“The various leadership positions that Tim Carey has held during his many years in public service, including President & CEO of the Battery Park City Authority, as well as his extensive knowledge of NYPA’s operations and New York State’s energy picture, make him uniquely qualified for this new challenge,” said Zeltmann, NYPA’s president and chief executive officer (CEO). “As a member of the Power Authority board over the last five years, Tim has a deep appreciation of the value our organization brings for electricity-service reliability, economic development, clean air, and energy diversity. I look forward to working closely with Tim over the next several months in anticipation of my retirement in early 2006. I also want to thank Governor Pataki for the tremendous opportunity to serve this state on energy issues over the past 10 years.”
“The Power Authority’s effort to achieve Governor Pataki’s goal of reducing our dependency on foreign oil by investing in clean, sustainable technologies is something I have been proud to be a part of as a NYPA board member,” said Carey. “During this time of high oil and natural gas prices, which have widespread impacts on the nation’s economy, I look forward to taking on additional responsibilities as NYPA’s chief operating officer to help underscore the importance of clear, forward-thinking energy policies that also benefit the environment.”

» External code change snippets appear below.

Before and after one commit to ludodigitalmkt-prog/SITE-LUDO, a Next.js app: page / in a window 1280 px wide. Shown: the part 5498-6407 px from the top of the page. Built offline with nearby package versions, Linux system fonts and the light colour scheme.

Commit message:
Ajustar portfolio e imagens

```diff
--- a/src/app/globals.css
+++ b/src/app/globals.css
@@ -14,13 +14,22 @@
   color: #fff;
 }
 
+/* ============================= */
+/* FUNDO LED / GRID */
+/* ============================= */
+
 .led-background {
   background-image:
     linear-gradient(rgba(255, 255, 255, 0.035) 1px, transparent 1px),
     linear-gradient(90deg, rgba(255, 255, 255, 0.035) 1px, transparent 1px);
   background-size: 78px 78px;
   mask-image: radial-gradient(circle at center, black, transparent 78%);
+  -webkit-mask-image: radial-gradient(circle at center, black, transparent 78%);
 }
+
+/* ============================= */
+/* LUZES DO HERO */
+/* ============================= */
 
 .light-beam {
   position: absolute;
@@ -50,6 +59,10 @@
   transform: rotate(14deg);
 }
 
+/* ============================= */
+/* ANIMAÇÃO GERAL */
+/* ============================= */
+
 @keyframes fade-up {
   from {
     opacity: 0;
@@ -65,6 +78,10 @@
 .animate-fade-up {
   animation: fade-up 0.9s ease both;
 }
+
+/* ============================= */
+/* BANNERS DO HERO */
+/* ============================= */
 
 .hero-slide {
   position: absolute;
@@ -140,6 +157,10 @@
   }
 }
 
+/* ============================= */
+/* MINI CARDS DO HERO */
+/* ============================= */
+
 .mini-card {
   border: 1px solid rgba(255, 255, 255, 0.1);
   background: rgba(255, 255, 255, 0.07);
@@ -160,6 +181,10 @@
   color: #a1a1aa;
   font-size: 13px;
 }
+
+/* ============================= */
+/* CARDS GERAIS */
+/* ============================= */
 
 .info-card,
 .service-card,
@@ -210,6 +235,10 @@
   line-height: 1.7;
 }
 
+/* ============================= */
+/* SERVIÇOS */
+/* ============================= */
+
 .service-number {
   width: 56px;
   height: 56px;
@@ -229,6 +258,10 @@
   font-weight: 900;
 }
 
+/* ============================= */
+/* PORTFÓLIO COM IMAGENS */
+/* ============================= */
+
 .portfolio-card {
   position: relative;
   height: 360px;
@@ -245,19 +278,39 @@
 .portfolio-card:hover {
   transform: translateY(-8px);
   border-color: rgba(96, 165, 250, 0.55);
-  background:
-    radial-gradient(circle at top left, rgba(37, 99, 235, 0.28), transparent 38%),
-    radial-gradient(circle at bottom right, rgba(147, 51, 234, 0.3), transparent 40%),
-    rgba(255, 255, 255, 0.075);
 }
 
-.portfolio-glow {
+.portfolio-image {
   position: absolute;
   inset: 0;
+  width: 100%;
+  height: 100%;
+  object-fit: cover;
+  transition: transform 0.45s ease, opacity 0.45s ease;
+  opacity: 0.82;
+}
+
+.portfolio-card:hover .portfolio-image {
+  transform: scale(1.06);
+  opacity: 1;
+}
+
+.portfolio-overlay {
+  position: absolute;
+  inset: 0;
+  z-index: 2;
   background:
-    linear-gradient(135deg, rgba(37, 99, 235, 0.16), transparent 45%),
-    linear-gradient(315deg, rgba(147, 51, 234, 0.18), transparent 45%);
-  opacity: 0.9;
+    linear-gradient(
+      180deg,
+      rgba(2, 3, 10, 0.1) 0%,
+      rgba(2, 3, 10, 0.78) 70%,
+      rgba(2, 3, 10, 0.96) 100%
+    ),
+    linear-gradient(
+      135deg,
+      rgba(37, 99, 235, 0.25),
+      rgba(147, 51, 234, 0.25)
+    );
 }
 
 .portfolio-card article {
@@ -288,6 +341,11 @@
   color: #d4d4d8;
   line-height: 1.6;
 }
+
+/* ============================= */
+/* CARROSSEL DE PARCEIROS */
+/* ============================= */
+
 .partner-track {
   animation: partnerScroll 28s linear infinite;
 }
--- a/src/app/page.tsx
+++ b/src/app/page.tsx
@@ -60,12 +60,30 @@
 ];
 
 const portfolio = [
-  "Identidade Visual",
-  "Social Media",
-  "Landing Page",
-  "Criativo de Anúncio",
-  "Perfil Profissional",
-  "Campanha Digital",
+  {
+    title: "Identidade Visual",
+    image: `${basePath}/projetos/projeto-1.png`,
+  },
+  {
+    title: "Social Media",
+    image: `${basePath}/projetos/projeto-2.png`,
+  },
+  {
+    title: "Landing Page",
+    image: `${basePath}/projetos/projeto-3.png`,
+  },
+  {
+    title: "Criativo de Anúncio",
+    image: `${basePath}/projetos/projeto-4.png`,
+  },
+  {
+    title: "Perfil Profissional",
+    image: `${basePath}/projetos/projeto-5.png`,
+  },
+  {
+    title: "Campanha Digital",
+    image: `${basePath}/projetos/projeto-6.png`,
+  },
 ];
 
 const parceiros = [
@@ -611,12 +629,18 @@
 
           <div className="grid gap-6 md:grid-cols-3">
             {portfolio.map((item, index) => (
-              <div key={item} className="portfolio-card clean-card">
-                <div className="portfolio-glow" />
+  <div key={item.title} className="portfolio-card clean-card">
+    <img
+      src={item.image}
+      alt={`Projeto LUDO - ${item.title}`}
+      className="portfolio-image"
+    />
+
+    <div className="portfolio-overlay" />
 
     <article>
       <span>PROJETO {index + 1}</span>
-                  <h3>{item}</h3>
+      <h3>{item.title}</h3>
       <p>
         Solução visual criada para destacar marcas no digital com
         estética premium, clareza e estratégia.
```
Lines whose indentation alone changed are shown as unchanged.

On Sept. 12, Carey stepped down as president and CEO of BPCA after six years of service. During his tenure, Carey was responsible for BPCA’s adoption of “Residential and Commercial Environmental Guidelines,” which mandate that all future development in Battery Park City reduce energy and water consumption, incorporate recycled materials in construction as well as recycle construction waste and enhance indoor air quality. The Solaire in Battery Park City was the nation’s first sustainable residential high-rise built under these guidelines. When Battery Park City is complete, it will contain 4.5 million square-feet of sustainable construction.
Carey was also responsible for working to recover Battery Park City following the September 11, 2001, attack on the World Trade Towers, located right across the street.
Before joining the BPCA, Carey served as chairman and executive director of the New York State Consumer Protection Board and as director of Legislative and Intergovernmental Affairs for Governor Pataki. He began his public service in 1984, when he was elected to the first of five consecutive terms on the Westchester County Board of Legislators.
Carey currently serves as chairman of the Westchester Community College Board of Trustees.
He also served as a board member for the New York State Energy Research and Development Authority, a public-benefit corporation that encourages innovative technologies for solutions to energy and environmental issues, and as a trustee for the New York Power Authority. Last week, Carey resigned from both these positions.
During Carey’s time on the NYPA board, the Power Authority placed in service six small clean power plants in New York City and one on Long Island to ensure reliable electricity service for peak summer demand periods; relicensed the St. Lawrence-Franklin D. Roosevelt Project, a large hydroelectric project in Northern New York, and moved forward with the relicensing of the Niagara Power Project near Niagara Falls; completed an advanced transmission-control device near Utica that provides a major boost to the state’s electric power system; continued to provide lower-cost power to support more than 400,000 jobs around the state; proceeded with energy-efficiency programs that have lowered the annual utility bills of over 2,200 public facilities across the state by $90 million; and made major investments in alternative energy technologies such as fuel cells, solar power and electric-drive vehicles.
The New York Power Authority is the nation’s largest nonfederal public power utility, with 17 generating plants in various parts of the state and more than 1,400 circuit-miles of transmission lines. NYPA uses no tax money or credit in its operations. The Power Authority finances operations through the sale of bonds and earns revenue from proceeds of its operations, which is in large part, the sale of electricity.
Biography of Timothy S.
A photo is available by email.